_Entries shown_:
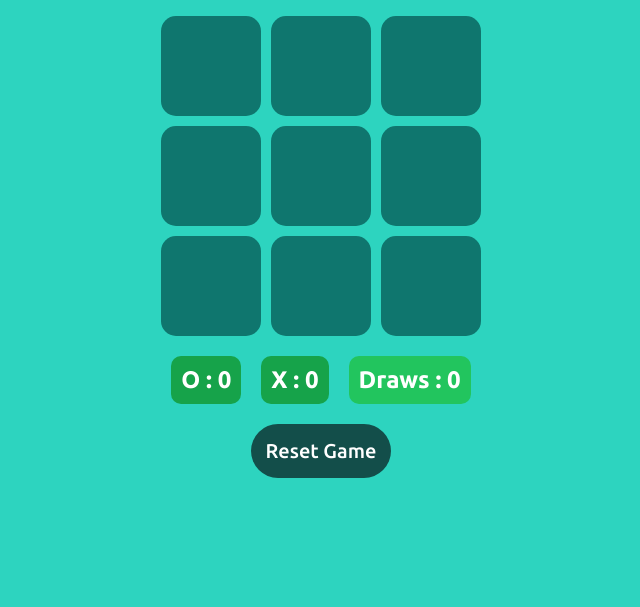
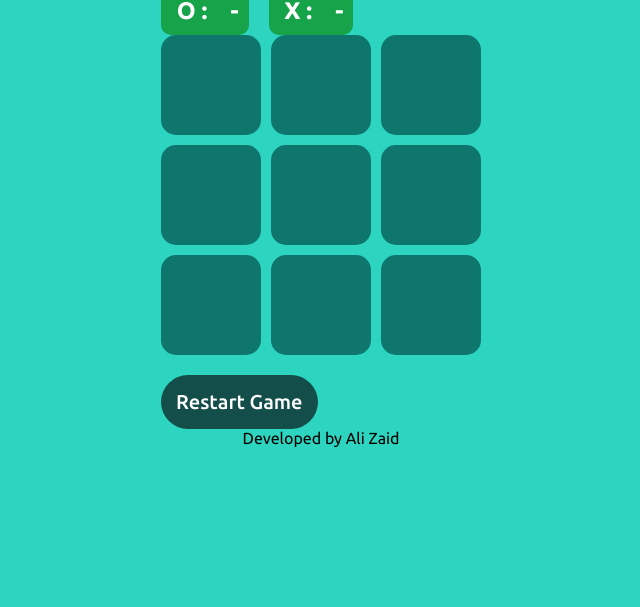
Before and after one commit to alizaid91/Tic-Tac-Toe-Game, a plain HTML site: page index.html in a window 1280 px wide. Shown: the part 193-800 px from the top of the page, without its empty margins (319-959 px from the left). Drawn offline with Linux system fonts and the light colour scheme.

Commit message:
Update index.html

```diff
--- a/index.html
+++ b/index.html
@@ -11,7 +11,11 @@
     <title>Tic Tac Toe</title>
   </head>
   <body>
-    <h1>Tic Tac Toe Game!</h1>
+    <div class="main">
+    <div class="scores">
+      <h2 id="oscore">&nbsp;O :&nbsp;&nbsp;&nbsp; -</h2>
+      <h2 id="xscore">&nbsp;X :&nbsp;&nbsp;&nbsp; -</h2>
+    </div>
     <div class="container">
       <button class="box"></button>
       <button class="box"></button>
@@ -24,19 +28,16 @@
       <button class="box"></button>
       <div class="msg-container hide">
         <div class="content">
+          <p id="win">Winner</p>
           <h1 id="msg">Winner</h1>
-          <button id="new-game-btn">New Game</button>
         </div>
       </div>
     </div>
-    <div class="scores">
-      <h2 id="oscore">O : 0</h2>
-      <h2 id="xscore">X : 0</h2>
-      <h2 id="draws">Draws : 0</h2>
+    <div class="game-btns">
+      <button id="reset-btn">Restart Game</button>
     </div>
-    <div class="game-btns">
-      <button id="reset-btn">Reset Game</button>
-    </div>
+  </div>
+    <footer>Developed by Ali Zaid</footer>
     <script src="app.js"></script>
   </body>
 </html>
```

_What you should do_: Pick out and copy the lines of the material that include the word "oscore".

_Finished exercise_:
+      <h2 id="oscore">&nbsp;O :&nbsp;&nbsp;&nbsp; -</h2>
-      <h2 id="oscore">O : 0</h2>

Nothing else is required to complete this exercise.